Daniel Mortimer says he probably could have dragged another season or two out of his battered body but decided to knock back a one-year deal from an NRL club in Sydney to instead put his teaching degree to use on the Gold Coast, where his wife's family is based.
The 29-year-old spent a decade punching above his weight, exploding onto the scene in Parramatta's miracle run to the 2009 grand final and winning the 2013 premiership with the Roosters before stints with the Titans, Sharks and Leigh Centurions in the UK.
The latter stint was punctuated by serious injuries, which was a big factor in Mortimer deciding to retire from top-line footy a year out from his 30th birthday.
"I've had quite a few surgeries recently, two MCLs. My body was struggling a little bit," Mortimer told NRL.com just minutes after leaving the classroom on his first day as a teacher on the Gold Coast.

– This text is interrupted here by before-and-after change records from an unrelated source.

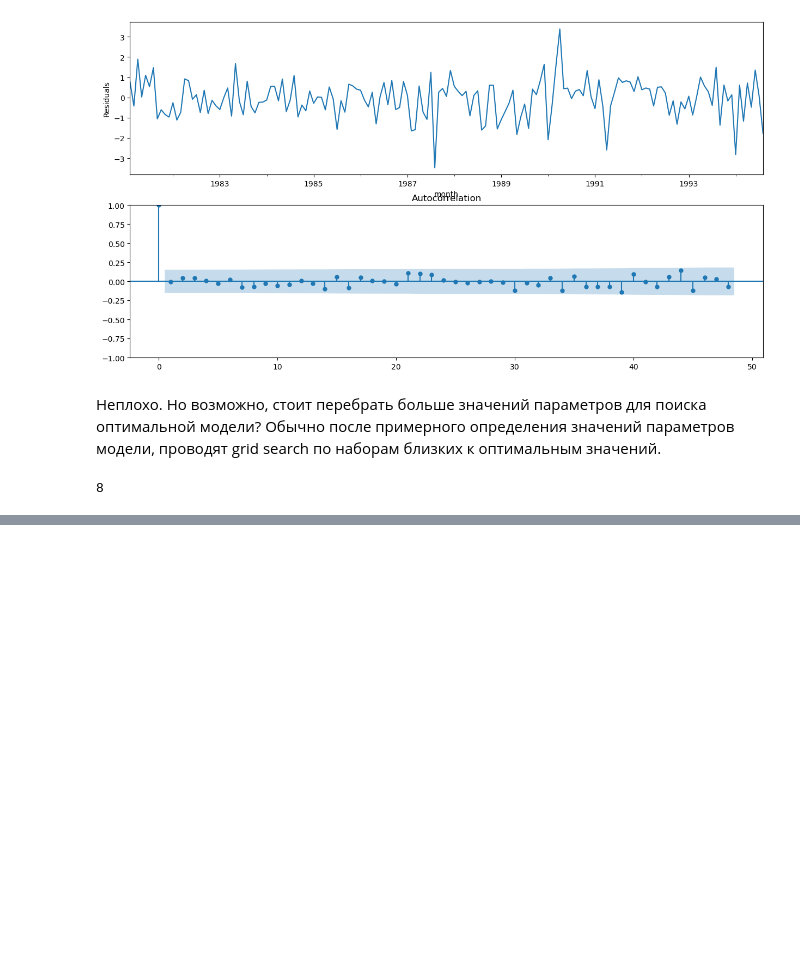
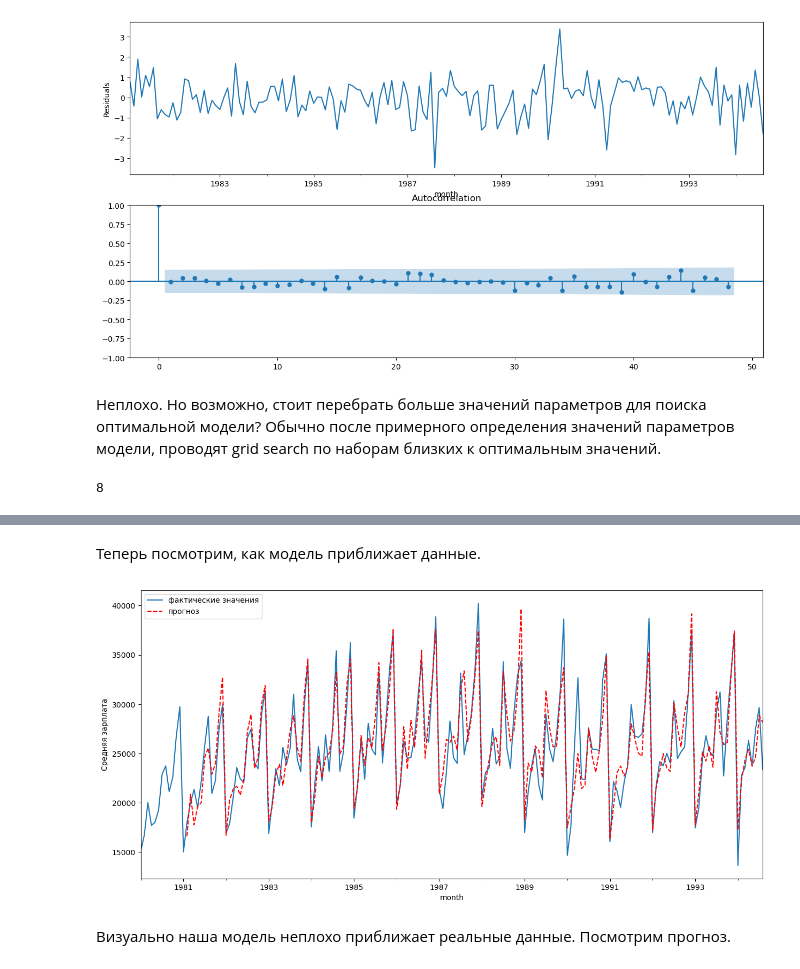
Before and after one commit to AlexanderFA/susu_search_retrieval_analysis, a Jupyter notebook: lab3/task3_1.ipynb, the cells around one changed output, grey strips where cells are left out. Saved outputs shown, nothing was run; the diff lists cells and outputs as text; code cells hidden in the pictures; blank space fills up the shorter version.

```diff
--- a/lab3/task3_1.ipynb
+++ b/lab3/task3_1.ipynb
@@ -162,0 +248,22 @@ len(parameters_list)
+# %% [markdown]
+Теперь посмотрим, как модель приближает данные.
+# %%
+import numpy as np
+
+def invboxcox(y,lmbda):
+   if lmbda == 0:
+      return(np.exp(y))
+   else:
+      return(np.exp(np.log(lmbda*y+1)/lmbda))
+
+df['model'] = invboxcox(best_model.fittedvalues, lmbda)
+plt.figure(figsize=(15,7))
+df['sales'].plot(label = 'фактические значения')
+df['model'][13:].plot(color='r', label = 'прогноз', linestyle = '--')
+plt.ylabel(u'Средняя зарплата')
+plt.legend()
+plt.show()
+# %% [output]
+[figure, added]
+# %% [markdown]
+Визуально наша модель неплохо приближает реальные данные. Посмотрим прогноз.
```
Also changed, not shown: parts of 5 cells of this notebook.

"I could have played on a little bit more. I had an offer from Sydney, a one-year contract. I sat down with the wife, had a big discussion. We've moved around a lot lately and not quite settled somewhere and I thought it was time to make a decision based on her so I decided to hang them up.
"I didn't think I could give a club what it probably deserved. At this stage of my career, 29, I've had some big surgeries lately, I thought going around again would have just been prolonging the inevitable, that my body has had it.

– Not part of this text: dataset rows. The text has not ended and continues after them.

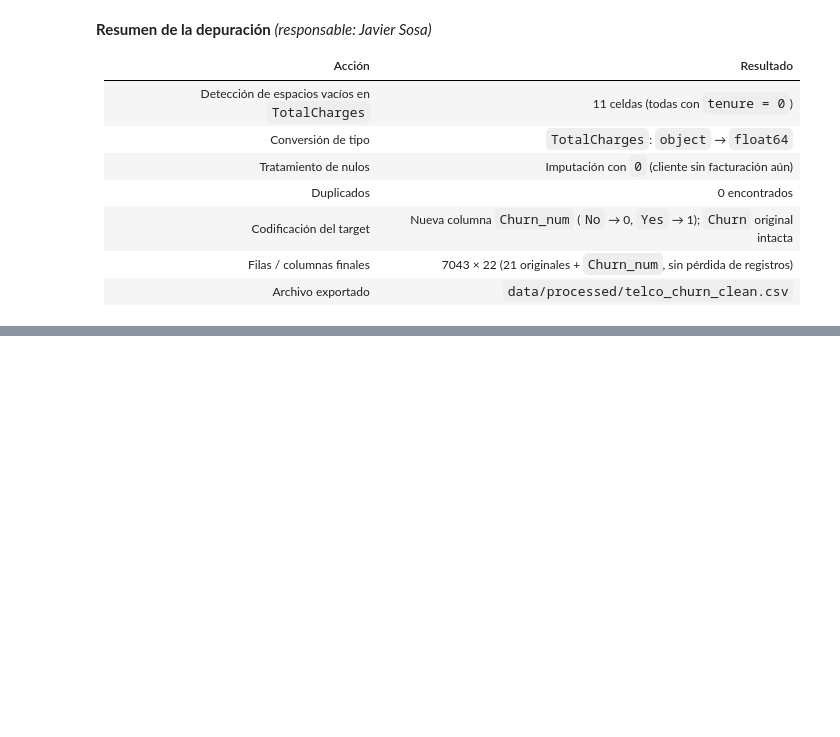
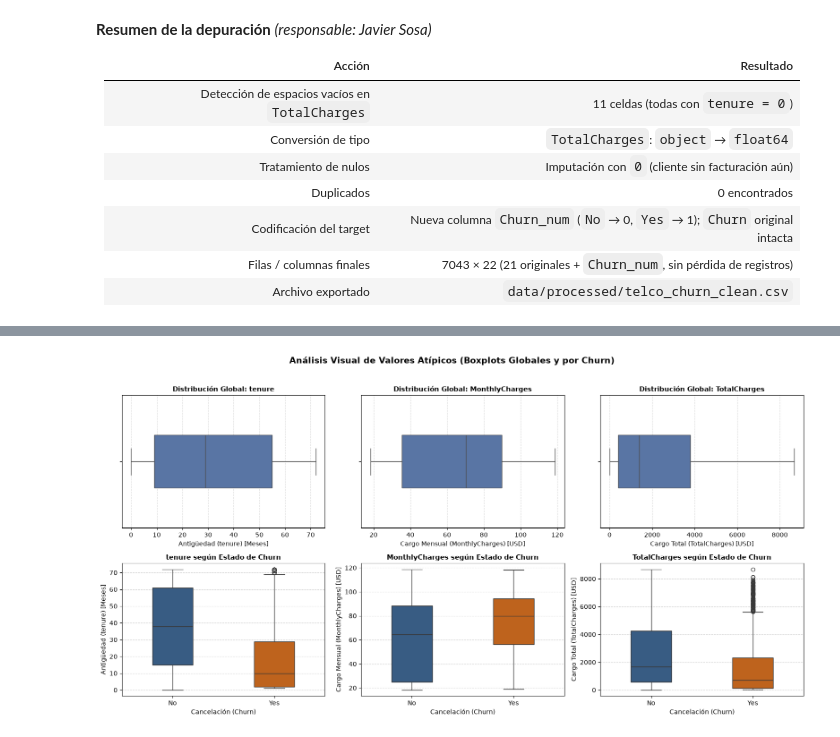
Before and after one commit to Janegro09/tpi-analisis-de-datos, a Jupyter notebook: notebooks/TPI_Analisis_de_Datos.ipynb, the cells around one changed output, grey strips where cells are left out. Drawn from its saved outputs; the diff is of its cells as text; code cells hidden in the pictures; blank space fills up the shorter version.

```diff
--- a/notebooks/TPI_Analisis_de_Datos.ipynb
+++ b/notebooks/TPI_Analisis_de_Datos.ipynb
@@ -229,0 +663,31 @@ print("Dataset depurado guardado en:", ARCHIVO_LIMPIO)
+# %%
+fig, axes = plt.subplots(2, 3, figsize=(16, 8))
+paleta_churn = {"No": "#2b5c8f", "Yes": "#d95f02"}
+
+etiquetas = {
+    "tenure": "Antigüedad (tenure) [Meses]",
+    "MonthlyCharges": "Cargo Mensual (MonthlyCharges) [USD]",
+    "TotalCharges": "Cargo Total (TotalCharges) [USD]"
+}
+
+for i, col in enumerate(cols_cuantitativas):
+    sns.boxplot(x=df[col], ax=axes[0, i], color="#4c72b0", width=0.4)
+    axes[0, i].set_title(f"Distribución Global: {col}", fontsize=11, fontweight="bold")
+    axes[0, i].set_xlabel(etiquetas[col])
+    axes[0, i].grid(axis="x", linestyle="--", alpha=0.5)
+
+for i, col in enumerate(cols_cuantitativas):
+    sns.boxplot(
+        data=df, x="Churn", y=col, ax=axes[1, i],
+        hue="Churn", palette=paleta_churn, legend=False, width=0.4
+    )
+    axes[1, i].set_title(f"{col} según Estado de Churn", fontsize=11, fontweight="bold")
+    axes[1, i].set_xlabel("Cancelación (Churn)")
+    axes[1, i].set_ylabel(etiquetas[col])
+    axes[1, i].grid(axis="y", linestyle="--", alpha=0.5)
+
+plt.suptitle("Análisis Visual de Valores Atípicos (Boxplots Globales y por Churn)", fontsize=14, fontweight="bold", y=1.02)
+plt.tight_layout()
+plt.show()
+# %% [output]
+[figure, added]
```
Also changed, not shown: parts of 43 cells of this notebook, 1 other file.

"I'm excited about the new chapter as well. It wasn't an easy decision but now that I've made it I'm quite content."
The shopping list of recent injuries punctuates just what Mortimer has had to put his comparatively small frame through in 10 years of top-level footy - a full hamstring reattachment before even starting at Leigh, a biceps reattachment surgery as well as two MCL surgeries.
"It's been a tough few years on the body and I realised coming back [to Australia] that I wasn't 21 anymore and I would have to make a decision whether it was this year or the next year or two so I thought why prolong it, I'll start with the new life now. It was tough but taking all things into account I feel like it was the right decision.
"My wife has followed me around for seven years and her family is based on the Goldy so I'll be here for at least 12 months. It's time to put her first, for once in my life! We've got some very good friends up here. So we're looking at at least 12 months here then we'll reassess where we're at and see what happens."
In addition to teaching, Mortimer is a chance of a playing, coaching or captain/coach role in a local team.
"I've had approaches from a few club up here – I love my bush footy," the Orange CYMS product continued.
Mortimer's playing record – 10 seasons, almost 150 top-grade games, two grand finals and a premiership ring – is one plenty of players would kill for.
"Mate, I've got four brothers who would've killed for that experience, I know how lucky I've had it," he said.
"To play one game was my goal. Losing that 2009 grand final really lit a fire so I was lucky to be a part of the 2013 side. An NRL career takes you so many places and you just have to roll with it, it's a rollercoaster, I had a fair share of ups and downs but it's time for me to jump off."
In late 2012, Mortimer marched into new coach Trent Robinson's office to ask for a release to take up an appealing offer from the Titans, but he wasn't ready for the answer he got.
"His second day of pre-season I asked to leave. I didn't even think he knew who I was," Mortimer laughed.
"I walked into this meeting, I had an offer to go to the Titans, I was expecting him to say 'sweet mate, no problems' but he said 'no, you're not going anywhere'. I was really shocked.
"But he had faith in me, from that day on I trained hard and I played every game the next year including the premiership. After the grand final he came and found me and said 'are you glad you stayed?' and gave me a big hug. So all was forgiven!"
Aside from the two grand finals, Mortimer said his favourite moment in the NRL was the unexpected chance to face off against his childhood hero, Warriors great Stacey Jones.
"A personal highlight for me was playing against Stacey Jones; he was my idol as a kid," Mortimer said.
"He went overseas before I debuted so I thought I'd never get the chance then after his stint at Catalans he came back.
"In 2009 there was one game at Parramatta Stadium I got to line up opposite him. I was too scared to say anything to him but that was a huge honour for me. Apart from the grand finals that was a huge moment for me.
"But I've had so many good moments and made so many great friends made through the years."